WASHINGTON — Tesla Inc. is recalling nearly 363,000 U.S. vehicles equipped with or pending installation of its Full Self-Driving beta software because of an increased risk of crash.
The recall covers certain 2016-23 Model S and Model X electric vehicles as well as certain 2017-23 Model 3 and 2020-23 Model Y vehicles.
NHTSA on Thursday said the automaker's self-described Full Self-Driving software "may allow the vehicle to act unsafe around intersections, such as traveling straight through an intersection while in a turn-only lane, entering a stop sign-controlled intersection without coming to a complete stop, or proceeding into an intersection during a steady yellow traffic signal without due caution."
The agency also said the system "may respond insufficiently to changes in posted speed limits or not adequately account for the driver's adjustment of the vehicle's speed to exceed posted speed limits."
To fix the issue, Tesla will release an over-the-air software update. Vehicle owner notification letters are expected to be mailed by April 15. Tesla said it expects to deploy the software update “in the coming weeks,” and that the update will “improve how FSD Beta negotiates certain driving maneuvers.”
NHTSA said it advised Tesla in January that it had identified “potential concerns” related to Full Self-Driving beta’s operation in specific roadway environments, according to a recall report submitted Wednesday.
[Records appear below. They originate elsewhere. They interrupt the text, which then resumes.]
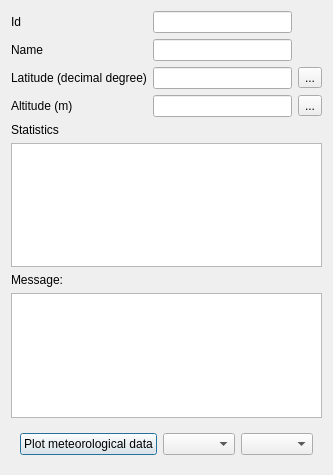
Qt form layerforms/weather_station_dialog.ui (rita-tools/IdrAgraTools) before a commit.
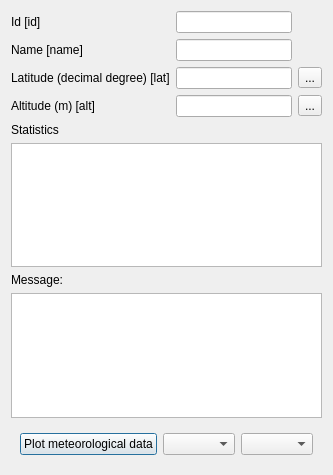
The same form after that commit.

What changed in the file:
```diff
--- a/layerforms/weather_station_dialog.ui
+++ b/layerforms/weather_station_dialog.ui
@@ -6,7 +6,7 @@
    <rect>
     <x>0</x>
     <y>0</y>
-    <width>299</width>
+    <width>315</width>
     <height>475</height>
    </rect>
   </property>
@@ -23,7 +23,7 @@
       <string>The station id</string>
      </property>
      <property name="text">
-      <string>Id</string>
+      <string>Id [id]</string>
      </property>
     </widget>
    </item>
@@ -40,7 +40,7 @@
       <string>The name of the station</string>
      </property>
      <property name="text">
-      <string>Name</string>
+      <string>Name [name]</string>
      </property>
     </widget>
    </item>
@@ -57,7 +57,7 @@
       <string>Longitude in decimal degree (ET0)</string>
      </property>
      <property name="text">
-      <string>Latitude (decimal degree)</string>
+      <string>Latitude (decimal degree) [lat]</string>
      </property>
     </widget>
    </item>
@@ -81,7 +81,7 @@
       <string>Set altitude in meters above sea level (ET0)</string>
      </property>
      <property name="text">
-      <string>Altitude (m)</string>
+      <string>Altitude (m) [alt]</string>
      </property>
     </widget>
    </item>
```
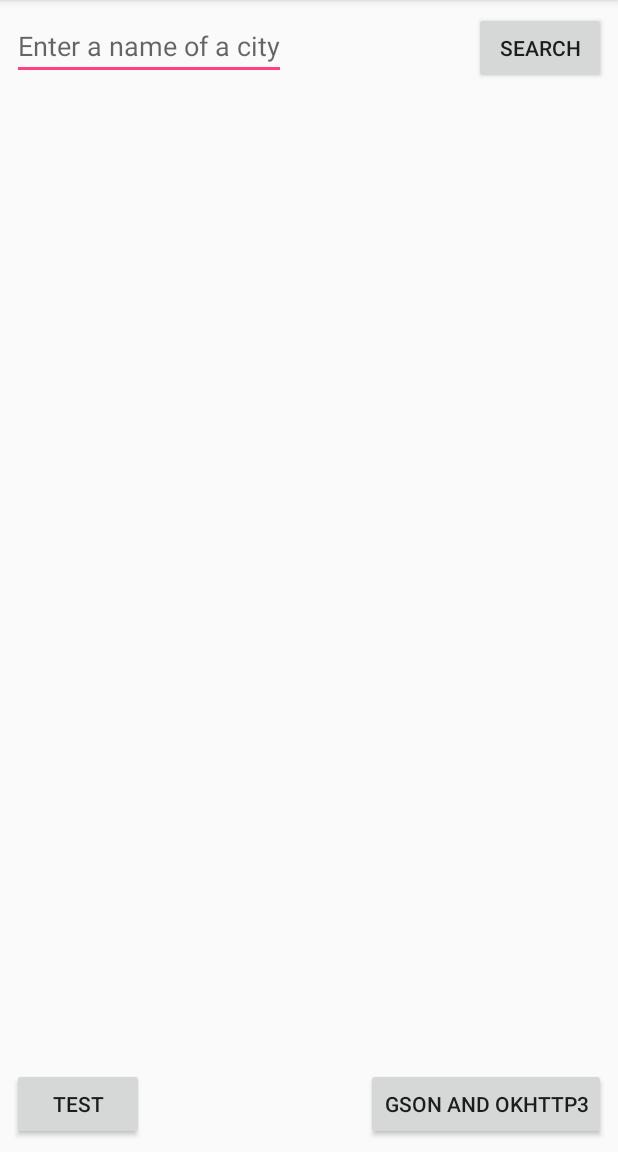
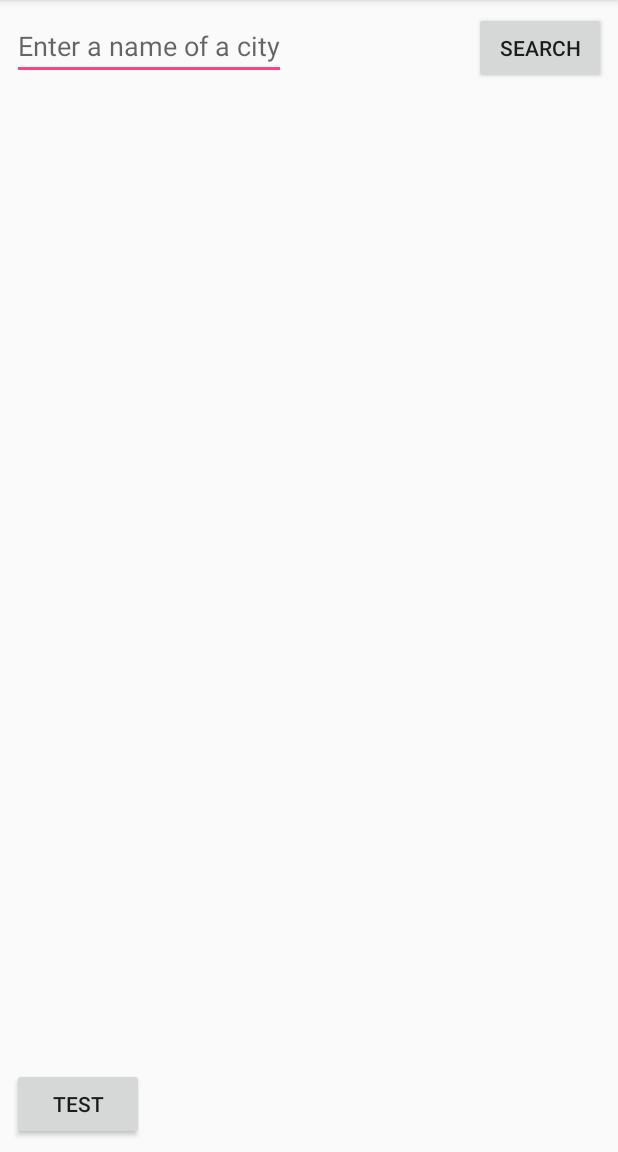
Before and after one commit to jperelygin/WeatherApp, an Android app: the screen it shows after launch (MainActivity), after a tap on "SEARCH", on a phone screen of 412 x 824 dp, the part 84-1236 px from its top. Run offline under Robolectric (Android 15) with nearby library versions, the phone set to English and light mode, and no system bars.

Commit message:
Revert "something"
This reverts commit aa2744ca120778af40201a387ed74759dec4bf09.

```diff
--- a/app/build.gradle
+++ b/app/build.gradle
@@ -13,15 +13,11 @@ android {
     buildTypes {
         debug {
             buildConfigField('String', "ApiKey", WeatherApp_ApiKey)
-            buildConfigField('String', "google_maps_key", WeatherApp_GoogleMapsApiKey)
-            resValue "string", "google_maps_key",
-                    (project.findProperty("WeatherApp_GoogleMapsApiKey") ?: "")
         }
         release {
             minifyEnabled false
             proguardFiles getDefaultProguardFile('proguard-android.txt'), 'proguard-rules.pro'
             buildConfigField('String', "ApiKey", WeatherApp_ApiKey)
-            buildConfigField('String', "GoogleMapsApiKey", WeatherApp_GoogleMapsApiKey)
         }
     }
 }
@@ -33,6 +29,6 @@ dependencies {
     testImplementation 'junit:junit:4.12'
     androidTestImplementation 'com.android.support.test:runner:1.0.1'
     androidTestImplementation 'com.android.support.test.espresso:espresso-core:3.0.1'
-    compile 'com.android.volley:volley:1.1.0'
+    implementation files('libs/volley.jar')
     implementation files('libs/json-20140107.jar')
 }
--- a/app/src/main/java/com/example/jperelygin/weatherapp/MainActivity.java
+++ b/app/src/main/java/com/example/jperelygin/weatherapp/MainActivity.java
@@ -37,11 +37,11 @@ public class MainActivity extends AppCompatActivity {
         super.onCreate(savedInstanceState);
         setContentView(R.layout.activity_main);
 
-        searchButton = (Button) findViewById(R.id.button);
-        cityRequest = (EditText) findViewById(R.id.editText);
-        temperatureText = (TextView) findViewById(R.id.temperature);
-        cityText = (TextView) findViewById(R.id.cityName);
-        bar = (ProgressBar) findViewById(R.id.progressBar);
+        searchButton = findViewById(R.id.button);
+        cityRequest = findViewById(R.id.editText);
+        temperatureText = findViewById(R.id.temperature);
+        cityText = findViewById(R.id.cityName);
+        bar = findViewById(R.id.progressBar);
 
         String urlAPI = "http://api.apixu.com/v1/current.json?"; // weather api
         String key = BuildConfig.ApiKey;
@@ -63,11 +63,6 @@ public class MainActivity extends AppCompatActivity {
 
         WeatherResponse resp = new WeatherResponse();
         resp.execute(url);
-    }
-
-    public void gsonAndOkhttp(View view) {
-
-
     }
 
 
@@ -92,7 +87,7 @@ public class MainActivity extends AppCompatActivity {
                 for (Map.Entry me : List.entrySet()){
                     Log.w("key", me.getKey() + " <- key");
                     Log.w("value", me.getValue() + " <- value");
-                    if (me.getKey() == "city"){         // I don't like this way, but it works.
+                    if (me.getKey() == "city"){         // I dont like this way, but it works.
                         cityText.setText(me.getValue().toString());
                     } else if (me.getKey() == "temp"){
                         temperatureText.setText(me.getValue().toString());
@@ -112,7 +107,7 @@ public class MainActivity extends AppCompatActivity {
             RequestQueue queue = Volley.newRequestQueue(MainActivity.this);
 
             String city = cityRequest.getText().toString();
-            String RequestUrl = url + city;     // to keep "url" variable clear
+            String RequestUrl = url + city;     // to keep "url" clear
 
             Log.w("res", "URL = " + url);
 
@@ -149,6 +144,4 @@ public class MainActivity extends AppCompatActivity {
 
     }
 
-
-
 }
--- a/app/src/main/res/layout/activity_main.xml
+++ b/app/src/main/res/layout/activity_main.xml
@@ -77,15 +77,4 @@
         app:layout_constraintBottom_toBottomOf="parent"
         app:layout_constraintStart_toStartOf="parent" />
 
-    <Button
-        android:layout_width="wrap_content"
-        android:layout_height="wrap_content"
-        android:layout_marginBottom="8dp"
-        android:layout_marginEnd="8dp"
-        android:text="gson and okhttp3"
-        android:visibility="visible"
-        android:onClick="gsonAndOkhttp"
-        app:layout_constraintBottom_toBottomOf="parent"
-        app:layout_constraintEnd_toEndOf="parent" />
-
 </android.support.constraint.ConstraintLayout>
--- a/gradle.properties
+++ b/gradle.properties
@@ -12,7 +12,6 @@
 org.gradle.jvmargs=-Xmx1536m
 
 WeatherApp_ApiKey = "f10687e83ef8444d945180734182301"
-WeatherApp_GoogleMapsApiKey = "AIzaSyA9CxZHpOZmJlwSw-4xKk1u8nTNB2XyJBU"
 
 # When configured, Gradle will run in incubating parallel mode.
 # This option should only be used with decoupled projects. More details, visit
```
Also changed, not shown: app/src/main/AndroidManifest.xml (+5 -11 lines).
The agency said it asked Tesla to address the concerns by issuing a recall notice. Tesla, while not agreeing with the agency’s analysis, decided to issue a voluntary recall “out of an abundance of caution,” according to the report.
As of Tuesday, Tesla told U.S. auto safety regulators it has identified 18 warranty claims that were received between May 8, 2019, and Sept. 12, 2022, that may be related to the recall, the report stated.
Tesla said it was not aware of any injuries or deaths related to the issue.